The Rise of Skywalker is, for want of a better word, completely manic: It leaps from plot point to plot point, from location to location, with little regard for logic or mood. The script, credited to Abrams and Chris Terrio, tries to tie up every dangling thread from The Force Awakens, delving into the origins of the villainous First Order, Rey’s mysterious background as an orphan on the planet Jakku, and even Poe’s occupation before signing up for the noble Resistance. The answer to a lot of these questions involves the ultra-villainous Emperor Palpatine (Ian McDiarmid), the cackling, robed wizard-fascist behind the nefariousness of the first six films.
I wish I could tell you every answer is satisfying, and that Abrams weaves the competing story interests of nine very different movies into one grand narrative, but he doesn’t even come close. As The Rise of Skywalker strives to explain just how the emperor, who died with explosive finality in 1983’s Return of the Jedi, is involved in this new saga, it neglects to do any work to ground its story in a more compelling and modern context. By contrast, The Force Awakens had the storytelling bones of the original Star Wars, but a cast of heroes who felt entirely unlike those who had come before; its follow-up, 2017’s The Last Jedi, did extraordinary work finding new angles on the themes of rebellion, oppression, and spiritual evolution in Lucas’s text.
The Last Jedi, which was written and directed by Rian Johnson, surprised viewers partly because of how boldly it upended the narrative preconditions of Star Wars’ heroes and villains.

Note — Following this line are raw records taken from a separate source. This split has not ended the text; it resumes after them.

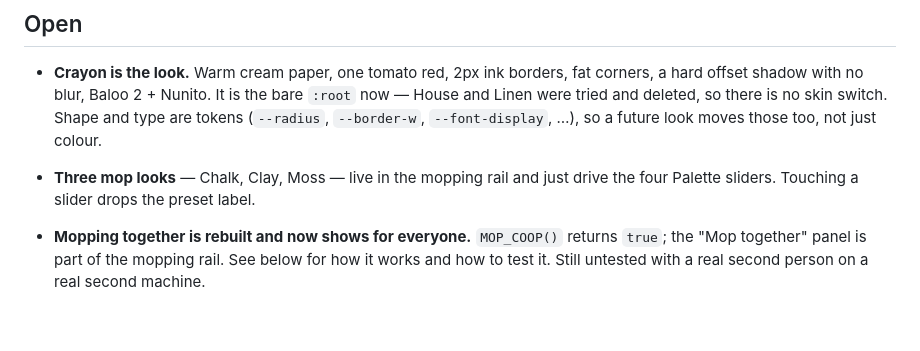
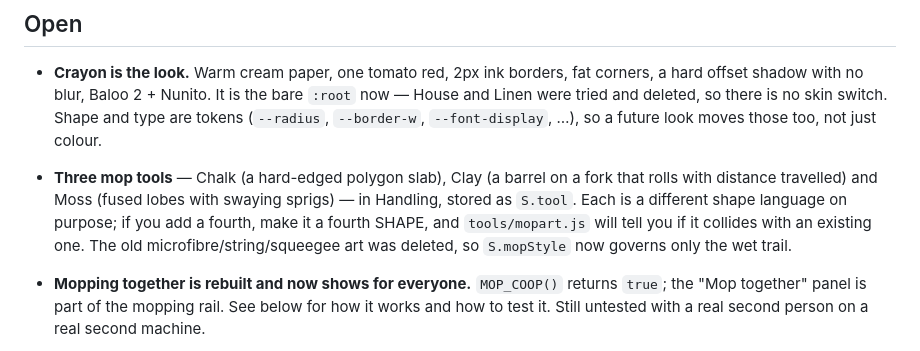
Before and after one commit to Schakka96/slowbroom, a Markdown page: docs/HANDOFF.md, the part around the change. Rendered like a GitHub page; blank space fills up the shorter version.

```diff
--- a/docs/HANDOFF.md
+++ b/docs/HANDOFF.md
@@ -35,8 +35,13 @@ Live: https://schakka96.github.io/slowbroom/ · build 123 — Mahagony Mop (what
   bare `:root` now — House and Linen were tried and deleted, so there is no
   skin switch. Shape and type are tokens (`--radius`, `--border-w`,
   `--font-display`, …), so a future look moves those too, not just colour.
-- **Three mop looks** — Chalk, Clay, Moss — live in the mopping rail and just
-  drive the four Palette sliders. Touching a slider drops the preset label.
+- **Three mop tools** — Chalk (a hard-edged polygon slab), Clay (a barrel on
+  a fork that rolls with distance travelled) and Moss (fused lobes with
+  swaying sprigs) — in Handling, stored as `S.tool`. Each is a different
+  shape language on purpose; if you add a fourth, make it a fourth SHAPE, and
+  `tools/mopart.js` will tell you if it collides with an existing one. The
+  old microfibre/string/squeegee art was deleted, so `S.mopStyle` now governs
+  only the wet trail.
 
 - **Mopping together is rebuilt and now shows for everyone.** `MOP_COOP()`
   returns `true`; the "Mop together" panel is part of the mopping rail. See
```
Also changed, not shown: docs/BUILDING.md (+10 -0 lines).
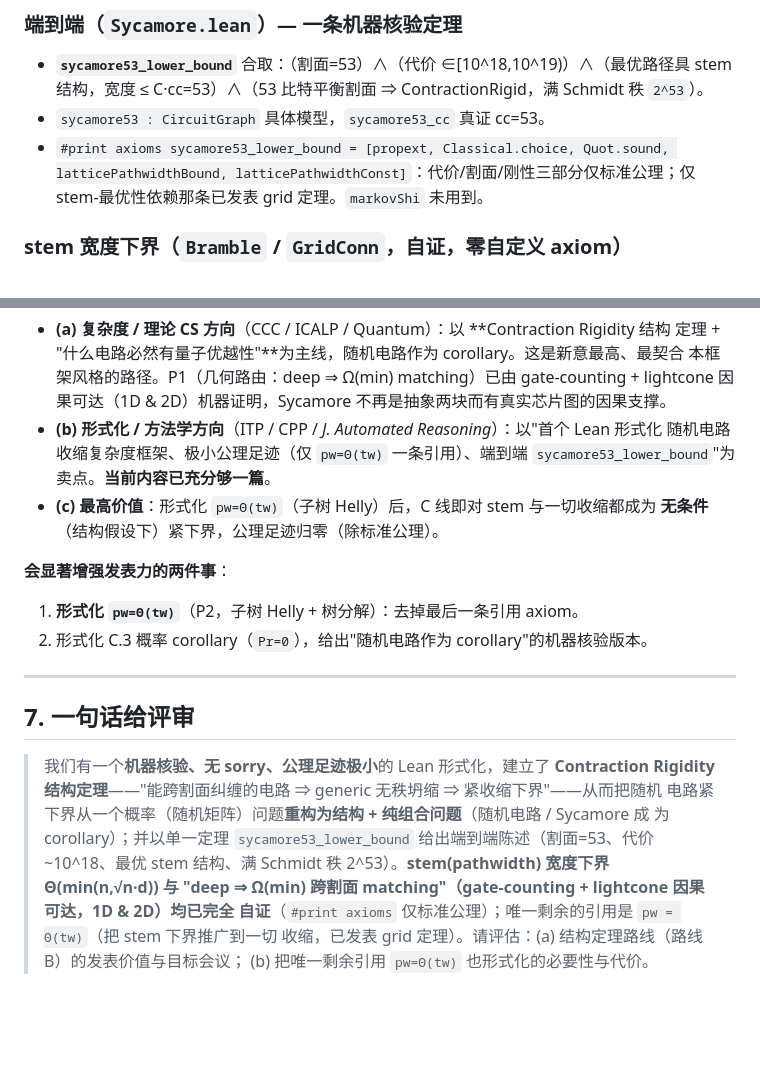
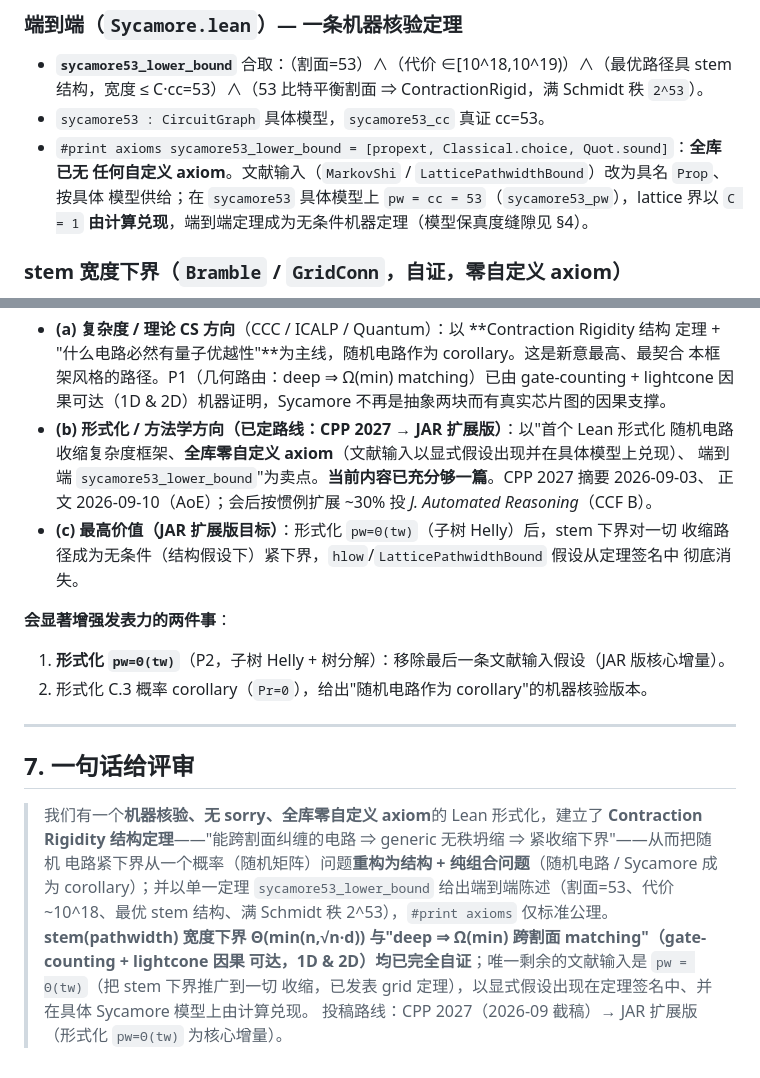
Before and after one commit to ChenYaojian/StemProof, a Markdown page: docs/publication-overview.md, 2 parts joined by grey strips. Rendered like a GitHub page; blank space fills up the shorter version.

```diff
--- a/docs/publication-overview.md
+++ b/docs/publication-overview.md
@@ -81,9 +81,10 @@ Sycamore 53-20 ≈ `10^18`、Sycamore-70 ≈ `10^24`。
 - **`sycamore53_lower_bound`** 合取：（割面=53）∧（代价 ∈[10^18,10^19)）∧（最优路径具 stem
   结构，宽度 ≤ C·cc=53）∧（53 比特平衡割面 ⇒ ContractionRigid，满 Schmidt 秩 `2^53`）。
 - `sycamore53 : CircuitGraph` 具体模型，`sycamore53_cc` 真证 cc=53。
-- `#print axioms sycamore53_lower_bound = [propext, Classical.choice, Quot.sound,
-  latticePathwidthBound, latticePathwidthConst]`：代价/割面/刚性三部分仅标准公理；仅
-  stem-最优性依赖那条已发表 grid 定理。`markovShi` 未用到。
+- `#print axioms sycamore53_lower_bound = [propext, Classical.choice, Quot.sound]`：**全库已无
+  任何自定义 axiom**。文献输入（`MarkovShi` / `LatticePathwidthBound`）改为具名 `Prop`、按具体
+  模型供给；在 `sycamore53` 具体模型上 `pw = cc = 53`（`sycamore53_pw`），lattice 界以 `C = 1`
+  **由计算兑现**，端到端定理成为无条件机器定理（模型保真度缝隙见 §4）。
 
 ### stem 宽度下界（`Bramble` / `GridConn`，**自证，零自定义 axiom**）
 原本作为引用 axiom 的"最优割面不能更小"（grid treewidth 下界），现对 **stem/pathwidth 宽度
@@ -214,26 +223,28 @@ rigidity 定理、并约化随机性的整体论证是新的。
   定理 + "什么电路必然有量子优越性"**为主线，随机电路作为 corollary。这是新意最高、最契合
   本框架风格的路径。P1（几何路由：deep ⇒ Ω(min) matching）已由 gate-counting + lightcone
   因果可达（1D & 2D）机器证明，Sycamore 不再是抽象两块而有真实芯片图的因果支撑。
-- **(b) 形式化 / 方法学方向**（ITP / CPP / *J. Automated Reasoning*）：以"首个 Lean 形式化
-  随机电路收缩复杂度框架、极小公理足迹（仅 `pw=Θ(tw)` 一条引用）、端到端
-  `sycamore53_lower_bound`"为卖点。**当前内容已充分够一篇**。
-- **(c) 最高价值**：形式化 `pw=Θ(tw)`（子树 Helly）后，C 线即对 stem 与一切收缩都成为
-  **无条件**（结构假设下）紧下界，公理足迹归零（除标准公理）。
+- **(b) 形式化 / 方法学方向（已定路线：CPP 2027 → JAR 扩展版）**：以"首个 Lean 形式化
+  随机电路收缩复杂度框架、**全库零自定义 axiom**（文献输入以显式假设出现并在具体模型上兑现）、
+  端到端 `sycamore53_lower_bound`"为卖点。**当前内容已充分够一篇**。CPP 2027 摘要 2026-09-03、
+  正文 2026-09-10（AoE）；会后按惯例扩展 ~30% 投 *J. Automated Reasoning*（CCF B）。
+- **(c) 最高价值（JAR 扩展版目标）**：形式化 `pw=Θ(tw)`（子树 Helly）后，stem 下界对一切
+  收缩路径成为无条件（结构假设下）紧下界，`hlow`/`LatticePathwidthBound` 假设从定理签名中
+  彻底消失。
 
 **会显著增强发表力的两件事**：
-1. **形式化 `pw=Θ(tw)`**（P2，子树 Helly + 树分解）：去掉最后一条引用 axiom。
+1. **形式化 `pw=Θ(tw)`**（P2，子树 Helly + 树分解）：移除最后一条文献输入假设（JAR 版核心增量）。
 2. 形式化 C.3 概率 corollary（`Pr=0`），给出"随机电路作为 corollary"的机器核验版本。
 
 ---
 
 ## 7. 一句话给评审
 
-> 我们有一个**机器核验、无 sorry、公理足迹极小**的 Lean 形式化，建立了 **Contraction
+> 我们有一个**机器核验、无 sorry、全库零自定义 axiom**的 Lean 形式化，建立了 **Contraction
 > Rigidity 结构定理**——"能跨割面纠缠的电路 ⇒ generic 无秩坍缩 ⇒ 紧收缩下界"——从而把随机
 > 电路紧下界从一个概率（随机矩阵）问题**重构为结构 + 纯组合问题**（随机电路 / Sycamore 成
 > 为 corollary）；并以单一定理 `sycamore53_lower_bound` 给出端到端陈述（割面=53、代价
-> ~10^18、最优 stem 结构、满 Schmidt 秩 2^53）。**stem(pathwidth) 宽度下界 Θ(min(n,√n·d)) 与
-> "deep ⇒ Ω(min) 跨割面 matching"（gate-counting + lightcone 因果可达，1D & 2D）均已完全
-> 自证**（`#print axioms` 仅标准公理）；唯一剩余的引用是 `pw = Θ(tw)`（把 stem 下界推广到一切
-> 收缩，已发表 grid 定理）。请评估：(a) 结构定理路线（路线 B）的发表价值与目标会议；
-> (b) 把唯一剩余引用 `pw=Θ(tw)` 也形式化的必要性与代价。
+> ~10^18、最优 stem 结构、满 Schmidt 秩 2^53），`#print axioms` 仅标准公理。**stem(pathwidth)
+> 宽度下界 Θ(min(n,√n·d)) 与"deep ⇒ Ω(min) 跨割面 matching"（gate-counting + lightcone 因果
+> 可达，1D & 2D）均已完全自证**；唯一剩余的文献输入是 `pw = Θ(tw)`（把 stem 下界推广到一切
+> 收缩，已发表 grid 定理），以显式假设出现在定理签名中、并在具体 Sycamore 模型上由计算兑现。
+> 投稿路线：CPP 2027（2026-09 截稿）→ JAR 扩展版（形式化 `pw=Θ(tw)` 为核心增量）。
```
Also changed, not shown: other parts of docs/publication-overview.md (+22 -14 lines).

It turned Luke Skywalker (Mark Hamill) into a grouchy wretch, had the brave Resistance fail every mission rather than stumble into a lifesaving deus ex machina, and yet it somehow managed to convey a tone of optimism for future generations of rebels. The Rise of Skywalker, conversely, is overly obsessed with the past, with Abrams perhaps thinking that tying the arcs of its heroes to decades-old films will somehow increase their significance. Instead, it heightens the incoherence.
One prior film that The Rise of Skywalker seems keen to ignore is The Last Jedi, which is perhaps inevitable because Abrams is more invested in continuing the story he started with The Force Awakens. Charming characters from the last installment, such as Rose Tico (Kelly Marie Tran), are sadly sidelined, and Johnson’s core argument about the irrelevance of the past has been swiftly forgotten. Instead, the new film features many monologues from the zombified emperor and an agreeable drop-in from one of the remaining unseen heroes of the original trilogy, Lando Calrissian (Billy Dee Williams).
Abrams’s focus on those hallowed veterans extends to Leia Organa (Carrie Fisher), who is a significant presence in the film thanks to deleted scenes and movie trickery (Fisher, who is first-billed in the movie, died in 2016). As a longtime Star Wars devotee, I must admit that some of The Rise of Skywalker’s parade of reminiscence works its magic despite the mostly unintelligible plot. There are dancing light sabers and X-wings aplenty, with more sword battles and space dogfights than the last two films combined.